• EXERCISE REQUIREMENTS
Give back the records that follow exactly, images excluded.

• DATA FOR REVIEW
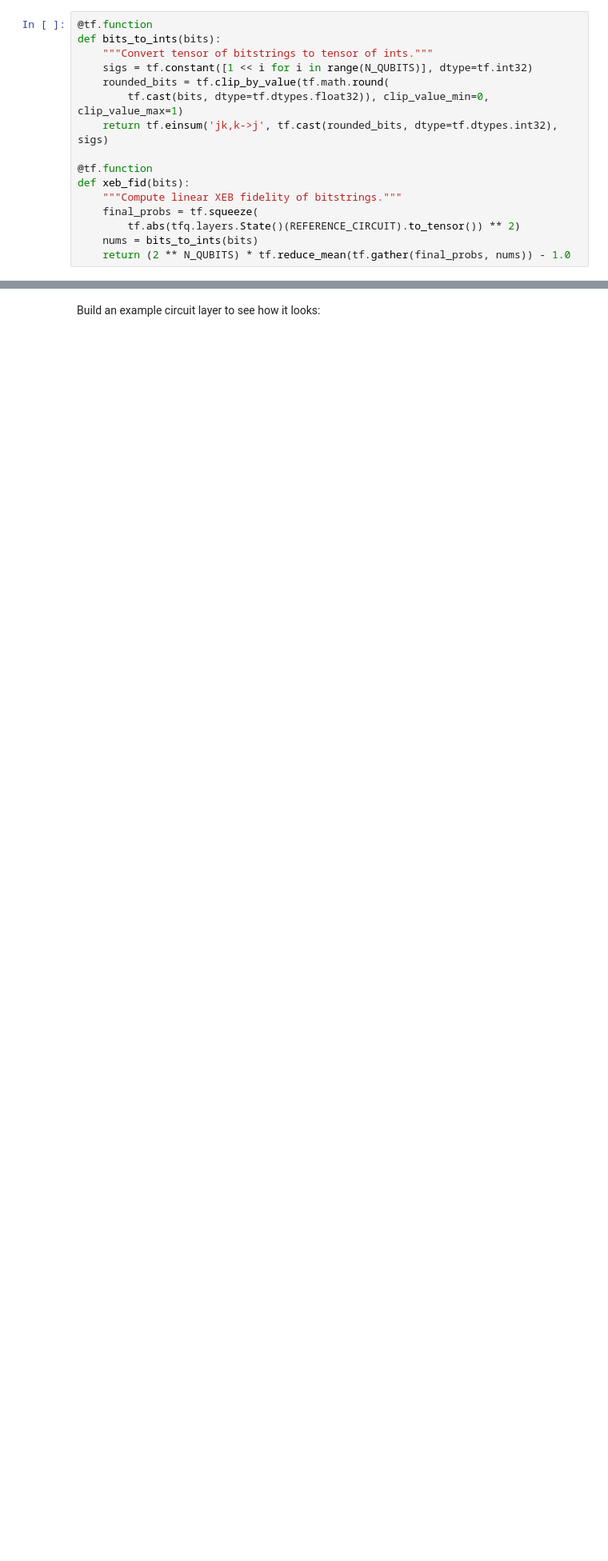
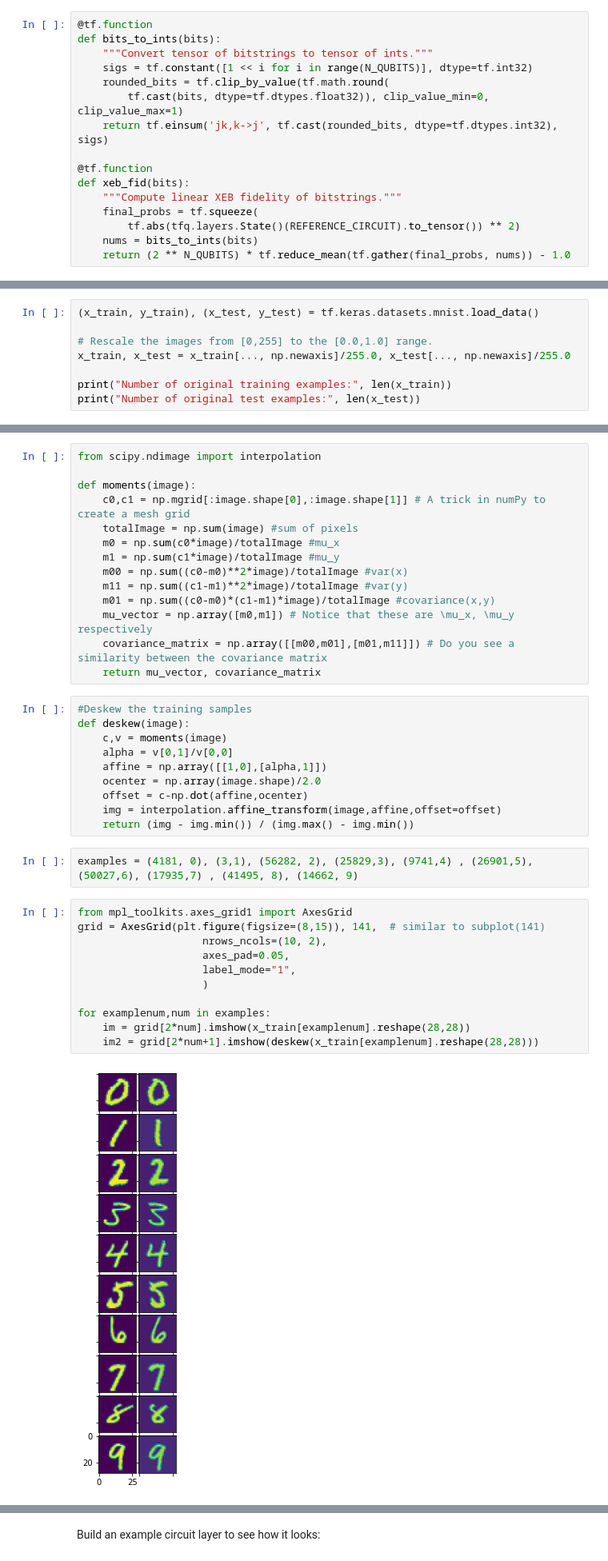
Before and after one commit to rryoung98/CS230_quantum_dropout, a Jupyter notebook: mnist-schuld.ipynb, the cells around one changed output, grey strips where cells are left out. Shown at 80% size. Cells and saved outputs as stored; diff of their text form; blank space fills up the shorter version.

```diff
--- a/mnist-schuld.ipynb
+++ b/mnist-schuld.ipynb
@@ -298,0 +325,8 @@ def xeb_fid(bits):
+# %%
+(x_train, y_train), (x_test, y_test) = tf.keras.datasets.mnist.load_data()
+
+# Rescale the images from [0,255] to the [0.0,1.0] range.
+x_train, x_test = x_train[..., np.newaxis]/255.0, x_test[..., np.newaxis]/255.0
+
+print("Number of original training examples:", len(x_train))
+print("Number of original test examples:", len(x_test))
@@ -298,0 +342,39 @@ def xeb_fid(bits):
+# %%
+from scipy.ndimage import interpolation
+
+def moments(image):
+    c0,c1 = np.mgrid[:image.shape[0],:image.shape[1]] # A trick in numPy to create a mesh grid
+    totalImage = np.sum(image) #sum of pixels
+    m0 = np.sum(c0*image)/totalImage #mu_x
+    m1 = np.sum(c1*image)/totalImage #mu_y
+    m00 = np.sum((c0-m0)**2*image)/totalImage #var(x)
+    m11 = np.sum((c1-m1)**2*image)/totalImage #var(y)
+    m01 = np.sum((c0-m0)*(c1-m1)*image)/totalImage #covariance(x,y)
+    mu_vector = np.array([m0,m1]) # Notice that these are \mu_x, \mu_y respectively
+    covariance_matrix = np.array([[m00,m01],[m01,m11]]) # Do you see a similarity between the covariance matrix
+    return mu_vector, covariance_matrix
+# %%
+#Deskew the training samples
+def deskew(image):
+    c,v = moments(image)
+    alpha = v[0,1]/v[0,0]
+    affine = np.array([[1,0],[alpha,1]])
+    ocenter = np.array(image.shape)/2.0
+    offset = c-np.dot(affine,ocenter)
+    img = interpolation.affine_transform(image,affine,offset=offset)
+    return (img - img.min()) / (img.max() - img.min())
+# %%
+examples = (4181, 0), (3,1), (56282, 2), (25829,3), (9741,4) , (26901,5), (50027,6), (17935,7) , (41495, 8), (14662, 9)
+# %%
+from mpl_toolkits.axes_grid1 import AxesGrid
+grid = AxesGrid(plt.figure(figsize=(8,15)), 141,  # similar to subplot(141)
+                    nrows_ncols=(10, 2),
+                    axes_pad=0.05,
+                    label_mode="1",
+                    )
+
+for examplenum,num in examples:
+    im = grid[2*num].imshow(x_train[examplenum].reshape(28,28))
+    im2 = grid[2*num+1].imshow(deskew(x_train[examplenum].reshape(28,28)))
+# %% [output]
+[figure, added]
```
Also changed, not shown: parts of 19 cells of this notebook, 3 other files.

• EXPECTED ANSWER
Before and after one commit to rryoung98/CS230_quantum_dropout, a Jupyter notebook: mnist-schuld.ipynb, the cells around one changed output, grey strips where cells are left out. Shown at 80% size. Cells and saved outputs as stored; diff of their text form; blank space fills up the shorter version.

```diff
--- a/mnist-schuld.ipynb
+++ b/mnist-schuld.ipynb
@@ -298,0 +325,8 @@ def xeb_fid(bits):
+# %%
+(x_train, y_train), (x_test, y_test) = tf.keras.datasets.mnist.load_data()
+
+# Rescale the images from [0,255] to the [0.0,1.0] range.
+x_train, x_test = x_train[..., np.newaxis]/255.0, x_test[..., np.newaxis]/255.0
+
+print("Number of original training examples:", len(x_train))
+print("Number of original test examples:", len(x_test))
@@ -298,0 +342,39 @@ def xeb_fid(bits):
+# %%
+from scipy.ndimage import interpolation
+
+def moments(image):
+    c0,c1 = np.mgrid[:image.shape[0],:image.shape[1]] # A trick in numPy to create a mesh grid
+    totalImage = np.sum(image) #sum of pixels
+    m0 = np.sum(c0*image)/totalImage #mu_x
+    m1 = np.sum(c1*image)/totalImage #mu_y
+    m00 = np.sum((c0-m0)**2*image)/totalImage #var(x)
+    m11 = np.sum((c1-m1)**2*image)/totalImage #var(y)
+    m01 = np.sum((c0-m0)*(c1-m1)*image)/totalImage #covariance(x,y)
+    mu_vector = np.array([m0,m1]) # Notice that these are \mu_x, \mu_y respectively
+    covariance_matrix = np.array([[m00,m01],[m01,m11]]) # Do you see a similarity between the covariance matrix
+    return mu_vector, covariance_matrix
+# %%
+#Deskew the training samples
+def deskew(image):
+    c,v = moments(image)
+    alpha = v[0,1]/v[0,0]
+    affine = np.array([[1,0],[alpha,1]])
+    ocenter = np.array(image.shape)/2.0
+    offset = c-np.dot(affine,ocenter)
+    img = interpolation.affine_transform(image,affine,offset=offset)
+    return (img - img.min()) / (img.max() - img.min())
+# %%
+examples = (4181, 0), (3,1), (56282, 2), (25829,3), (9741,4) , (26901,5), (50027,6), (17935,7) , (41495, 8), (14662, 9)
+# %%
+from mpl_toolkits.axes_grid1 import AxesGrid
+grid = AxesGrid(plt.figure(figsize=(8,15)), 141,  # similar to subplot(141)
+                    nrows_ncols=(10, 2),
+                    axes_pad=0.05,
+                    label_mode="1",
+                    )
+
+for examplenum,num in examples:
+    im = grid[2*num].imshow(x_train[examplenum].reshape(28,28))
+    im2 = grid[2*num+1].imshow(deskew(x_train[examplenum].reshape(28,28)))
+# %% [output]
+[figure, added]
```
Also changed, not shown: parts of 19 cells of this notebook, 3 other files.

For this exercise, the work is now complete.